Gonzalez v. United States, Case No. 16-60062 (5th Cir., Mar. 22, 2017). Teresa Gonzalez and her friend were riding mountain bikes on some trails in the De Soto National Forest of Mississippi. Teresa did not bother to check the bulletin board at the head of the trails. If she had, she would have seen the sign warning that the Couch Loop Trail was closed.
The U.S. Forest Service had some problems with the Couch Loop Trail. A local bicycle club liked to build dangerous structures on the trail to enhance their fun. Most recently, Park employees found an unauthorized bridge on the trail, and closed the route to remove the offending span.
Teresa and her friend careered down the trail. At some point, they took an “alternate route” to the left of the main trail. On their ersatz path, they found a teeter-totter and a ramp. Wisely, they did not try to ride over the teeter-totter. Unwisely, they did decide to jump the ramp.
Neither had ever tried riding over a ramp before. You can see where this is going. Teresa experienced what the kids call an epic fail, and suffered serious injuries.
De Soto National Forest, about 600 square miles in size, had two technicians charged with maintaining the bike trails. Their work included identifying hazards, such as trees, and performing repair work. The worker would “bush hog the trail pretty much every year,” which includes clearing and cleaning the trail, but they were not sure it had been done in 2012.
Teresa filed an FTCA action, alleging that the United States failed to keep its premises safe, failed to perform inspections, and failed to warn of a dangerous condition. The District Court found that the discretionary function exception to the FTCA waiver of sovereign immunity applied., and threw out the lawsuit. She appealed.
Held: The “discretionary function exception,” prevented Theresa’s suit. That function “preserves the federal government’s immunity . . . when an employee’s acts involve the exercise of judgment or choice.” The exception covers only acts that “involve an element of judgment or choice.” It is the nature of the conduct, rather than the status of the actor, that governs whether the exception applies.
The Circuit Court said a two-prong test determines whether the exception applies: (1) “the conduct must be a matter of choice for the acting employee, and (2) the “judgment must be of the kind that the discretionary function exception was designed to shield.”
With respect to the first prong of the test, “if a statute, regulation, or policy leaves it to a federal agency to determine when and how to take action, the agency is not bound to act in a particular manner and the exercise of its authority is discretionary.” Regarding the second prong, a court considers “whether the actions taken are susceptible to policy analysis.” Whether the employee actually did any policy analysis when reaching his or her decision doesn’t matter: it’s whether he or she could have done so that matters. The question of whether the government was negligent or not is irrelevant.”

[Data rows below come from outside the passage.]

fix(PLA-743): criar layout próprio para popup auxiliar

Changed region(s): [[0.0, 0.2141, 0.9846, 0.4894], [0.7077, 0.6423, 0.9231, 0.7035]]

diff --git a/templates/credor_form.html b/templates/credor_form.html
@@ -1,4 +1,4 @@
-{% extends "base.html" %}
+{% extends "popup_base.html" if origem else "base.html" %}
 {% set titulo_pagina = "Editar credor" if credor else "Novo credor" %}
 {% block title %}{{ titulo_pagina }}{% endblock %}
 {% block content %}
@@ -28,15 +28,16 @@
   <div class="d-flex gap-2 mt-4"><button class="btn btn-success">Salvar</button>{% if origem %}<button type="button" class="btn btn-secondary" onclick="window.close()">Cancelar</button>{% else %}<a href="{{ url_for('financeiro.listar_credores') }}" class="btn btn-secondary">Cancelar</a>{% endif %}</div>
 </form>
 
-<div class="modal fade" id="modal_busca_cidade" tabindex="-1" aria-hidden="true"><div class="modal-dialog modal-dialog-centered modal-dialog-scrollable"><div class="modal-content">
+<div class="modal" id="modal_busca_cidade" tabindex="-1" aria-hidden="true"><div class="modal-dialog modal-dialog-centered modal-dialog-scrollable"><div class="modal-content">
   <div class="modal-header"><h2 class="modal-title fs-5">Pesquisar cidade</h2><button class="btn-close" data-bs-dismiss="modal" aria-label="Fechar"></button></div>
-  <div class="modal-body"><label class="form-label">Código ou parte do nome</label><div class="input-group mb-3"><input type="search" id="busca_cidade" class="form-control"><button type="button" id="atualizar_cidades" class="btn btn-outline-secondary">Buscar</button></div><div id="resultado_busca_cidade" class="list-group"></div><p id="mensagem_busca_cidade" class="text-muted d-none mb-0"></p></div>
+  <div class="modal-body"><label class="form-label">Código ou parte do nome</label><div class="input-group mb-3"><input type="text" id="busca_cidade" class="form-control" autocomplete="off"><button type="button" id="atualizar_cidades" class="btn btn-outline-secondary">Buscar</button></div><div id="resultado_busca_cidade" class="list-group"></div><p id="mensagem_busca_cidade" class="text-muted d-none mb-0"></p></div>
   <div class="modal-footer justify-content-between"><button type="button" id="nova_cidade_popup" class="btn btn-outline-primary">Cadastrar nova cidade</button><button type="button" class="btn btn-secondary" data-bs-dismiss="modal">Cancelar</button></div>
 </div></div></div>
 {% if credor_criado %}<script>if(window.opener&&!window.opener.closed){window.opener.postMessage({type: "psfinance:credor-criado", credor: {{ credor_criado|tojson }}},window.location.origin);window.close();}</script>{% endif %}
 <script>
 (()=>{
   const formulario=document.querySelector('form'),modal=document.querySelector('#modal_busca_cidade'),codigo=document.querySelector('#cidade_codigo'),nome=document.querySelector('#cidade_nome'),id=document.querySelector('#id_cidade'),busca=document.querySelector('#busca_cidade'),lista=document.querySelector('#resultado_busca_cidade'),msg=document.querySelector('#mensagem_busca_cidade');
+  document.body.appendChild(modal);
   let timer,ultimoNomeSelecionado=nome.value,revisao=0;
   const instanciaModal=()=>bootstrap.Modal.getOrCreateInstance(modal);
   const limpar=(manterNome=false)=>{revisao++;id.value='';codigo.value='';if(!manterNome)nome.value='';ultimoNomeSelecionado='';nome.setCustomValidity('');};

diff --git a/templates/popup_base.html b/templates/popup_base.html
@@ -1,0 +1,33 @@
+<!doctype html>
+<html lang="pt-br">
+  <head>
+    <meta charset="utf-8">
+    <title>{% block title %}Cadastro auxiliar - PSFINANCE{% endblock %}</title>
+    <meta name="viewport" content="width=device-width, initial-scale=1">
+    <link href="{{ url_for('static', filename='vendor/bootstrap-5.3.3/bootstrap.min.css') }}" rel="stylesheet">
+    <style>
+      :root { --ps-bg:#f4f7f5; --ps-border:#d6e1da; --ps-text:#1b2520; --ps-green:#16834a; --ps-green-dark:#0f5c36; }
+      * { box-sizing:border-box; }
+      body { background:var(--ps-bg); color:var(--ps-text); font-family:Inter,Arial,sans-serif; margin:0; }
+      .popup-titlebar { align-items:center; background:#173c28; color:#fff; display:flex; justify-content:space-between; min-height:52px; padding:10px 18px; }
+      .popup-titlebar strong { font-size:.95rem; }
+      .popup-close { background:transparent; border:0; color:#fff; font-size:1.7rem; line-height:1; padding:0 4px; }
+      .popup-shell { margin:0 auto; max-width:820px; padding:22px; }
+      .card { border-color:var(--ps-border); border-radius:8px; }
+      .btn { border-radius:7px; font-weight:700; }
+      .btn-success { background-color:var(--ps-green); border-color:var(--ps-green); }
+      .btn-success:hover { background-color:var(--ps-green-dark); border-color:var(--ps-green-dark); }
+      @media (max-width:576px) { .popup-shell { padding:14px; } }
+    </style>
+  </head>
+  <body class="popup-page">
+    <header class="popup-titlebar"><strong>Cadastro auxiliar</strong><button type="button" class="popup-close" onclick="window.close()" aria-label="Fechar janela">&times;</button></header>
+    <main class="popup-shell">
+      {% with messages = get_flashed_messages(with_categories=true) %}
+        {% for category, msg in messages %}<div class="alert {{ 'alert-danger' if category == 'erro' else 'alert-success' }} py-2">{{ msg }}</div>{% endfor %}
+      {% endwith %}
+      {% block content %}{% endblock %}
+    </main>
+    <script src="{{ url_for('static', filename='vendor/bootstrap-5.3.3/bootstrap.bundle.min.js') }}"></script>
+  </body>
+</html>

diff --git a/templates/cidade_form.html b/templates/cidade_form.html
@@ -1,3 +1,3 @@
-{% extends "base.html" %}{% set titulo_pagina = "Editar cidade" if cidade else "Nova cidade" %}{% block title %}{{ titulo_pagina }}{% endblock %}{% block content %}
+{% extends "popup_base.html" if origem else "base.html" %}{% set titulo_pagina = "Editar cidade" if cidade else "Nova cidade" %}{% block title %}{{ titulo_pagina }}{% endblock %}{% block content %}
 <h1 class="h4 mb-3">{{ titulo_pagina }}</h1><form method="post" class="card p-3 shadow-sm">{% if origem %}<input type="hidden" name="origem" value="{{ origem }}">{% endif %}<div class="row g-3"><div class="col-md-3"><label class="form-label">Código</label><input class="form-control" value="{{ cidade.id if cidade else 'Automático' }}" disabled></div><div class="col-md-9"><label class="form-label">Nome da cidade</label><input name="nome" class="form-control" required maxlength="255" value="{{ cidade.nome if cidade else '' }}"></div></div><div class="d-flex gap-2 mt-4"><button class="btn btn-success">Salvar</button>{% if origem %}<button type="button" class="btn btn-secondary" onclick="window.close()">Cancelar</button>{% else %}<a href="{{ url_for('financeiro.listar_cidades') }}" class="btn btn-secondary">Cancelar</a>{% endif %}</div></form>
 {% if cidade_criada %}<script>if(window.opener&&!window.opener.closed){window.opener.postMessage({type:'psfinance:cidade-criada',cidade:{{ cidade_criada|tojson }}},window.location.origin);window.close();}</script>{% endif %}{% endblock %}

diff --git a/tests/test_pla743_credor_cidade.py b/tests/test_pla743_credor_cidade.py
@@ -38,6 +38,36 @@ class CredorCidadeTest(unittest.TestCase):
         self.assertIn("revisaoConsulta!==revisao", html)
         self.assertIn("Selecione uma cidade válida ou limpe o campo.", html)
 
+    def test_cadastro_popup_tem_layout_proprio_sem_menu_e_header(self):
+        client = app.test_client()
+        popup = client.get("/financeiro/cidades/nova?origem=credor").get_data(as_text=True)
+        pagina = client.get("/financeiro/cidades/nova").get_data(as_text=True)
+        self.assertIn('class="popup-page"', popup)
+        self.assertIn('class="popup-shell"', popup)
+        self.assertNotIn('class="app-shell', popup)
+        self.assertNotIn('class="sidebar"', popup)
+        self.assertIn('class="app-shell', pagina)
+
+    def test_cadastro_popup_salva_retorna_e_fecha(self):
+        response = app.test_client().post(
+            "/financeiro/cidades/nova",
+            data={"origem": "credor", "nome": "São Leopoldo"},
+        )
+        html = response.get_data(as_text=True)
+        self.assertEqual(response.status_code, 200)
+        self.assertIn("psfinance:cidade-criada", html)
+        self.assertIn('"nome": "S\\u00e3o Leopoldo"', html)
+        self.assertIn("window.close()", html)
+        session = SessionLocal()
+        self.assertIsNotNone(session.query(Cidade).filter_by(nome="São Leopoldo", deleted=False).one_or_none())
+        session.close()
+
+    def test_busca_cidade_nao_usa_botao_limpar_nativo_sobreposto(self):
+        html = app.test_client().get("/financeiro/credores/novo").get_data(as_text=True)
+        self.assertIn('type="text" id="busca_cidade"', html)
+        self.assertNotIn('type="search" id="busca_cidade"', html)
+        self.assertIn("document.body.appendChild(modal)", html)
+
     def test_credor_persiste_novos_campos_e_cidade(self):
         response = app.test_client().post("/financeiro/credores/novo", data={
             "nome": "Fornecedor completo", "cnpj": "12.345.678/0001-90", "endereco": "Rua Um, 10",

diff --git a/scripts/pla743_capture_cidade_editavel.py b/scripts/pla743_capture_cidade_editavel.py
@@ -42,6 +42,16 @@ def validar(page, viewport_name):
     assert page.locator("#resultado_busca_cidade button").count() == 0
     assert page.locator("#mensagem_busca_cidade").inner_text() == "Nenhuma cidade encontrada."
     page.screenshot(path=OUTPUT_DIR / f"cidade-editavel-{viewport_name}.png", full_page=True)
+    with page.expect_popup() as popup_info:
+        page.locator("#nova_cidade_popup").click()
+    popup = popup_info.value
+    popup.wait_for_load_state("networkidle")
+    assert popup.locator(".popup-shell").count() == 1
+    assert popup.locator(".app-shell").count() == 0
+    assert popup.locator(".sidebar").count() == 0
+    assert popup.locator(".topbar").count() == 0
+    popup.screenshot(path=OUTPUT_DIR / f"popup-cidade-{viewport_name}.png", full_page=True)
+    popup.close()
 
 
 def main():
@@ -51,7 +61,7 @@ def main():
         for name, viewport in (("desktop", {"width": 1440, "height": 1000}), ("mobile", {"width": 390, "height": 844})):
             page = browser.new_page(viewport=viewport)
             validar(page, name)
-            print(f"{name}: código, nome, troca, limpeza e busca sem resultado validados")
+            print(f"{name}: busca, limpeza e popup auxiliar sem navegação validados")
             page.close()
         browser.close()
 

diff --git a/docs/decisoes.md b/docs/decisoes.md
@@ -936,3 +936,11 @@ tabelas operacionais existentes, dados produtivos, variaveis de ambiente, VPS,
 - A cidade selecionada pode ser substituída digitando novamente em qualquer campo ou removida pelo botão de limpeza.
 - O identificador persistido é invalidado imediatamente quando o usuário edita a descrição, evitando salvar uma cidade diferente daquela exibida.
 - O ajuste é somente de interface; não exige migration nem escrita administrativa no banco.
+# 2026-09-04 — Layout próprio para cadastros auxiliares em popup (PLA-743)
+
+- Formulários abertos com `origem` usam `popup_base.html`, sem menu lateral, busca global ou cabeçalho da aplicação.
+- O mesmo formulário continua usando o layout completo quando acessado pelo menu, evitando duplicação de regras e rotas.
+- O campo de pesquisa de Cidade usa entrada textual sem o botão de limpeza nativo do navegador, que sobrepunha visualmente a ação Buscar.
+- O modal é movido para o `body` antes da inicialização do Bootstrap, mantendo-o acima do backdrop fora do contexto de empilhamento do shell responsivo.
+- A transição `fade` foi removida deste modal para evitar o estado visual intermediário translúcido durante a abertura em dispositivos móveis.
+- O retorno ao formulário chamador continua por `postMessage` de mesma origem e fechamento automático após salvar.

In this case, the USFS handbook contemplated an “element of choice as to how USFS employees inspect and maintain the trails.” The manual instructed employees to “manage each trail to meet the trail management objectives identified for that trail, based on applicable land management plan direction, travel management decisions, trail-specific decisions, and other related direction, as well as management priorities and available resources.” The Court said the language ordered employees to “meet” the identified objectives, but gave them room for choice based on the evaluation of various factors. Although the objectives listed specific goals, the Court held they did “not prescribe a certain course employees must take to reach those goals. In this way, the provisions… contain generalized, precatory, or aspirational language that is too general to prescribe a specific course of action for an agency or employee to follow.”
So whether the technicians were negligent by not doing a better job of marking the trail as closed, removing the ramp, or not putting training wheels on Theresa’s bike, she had nothing coming.
– Tom Root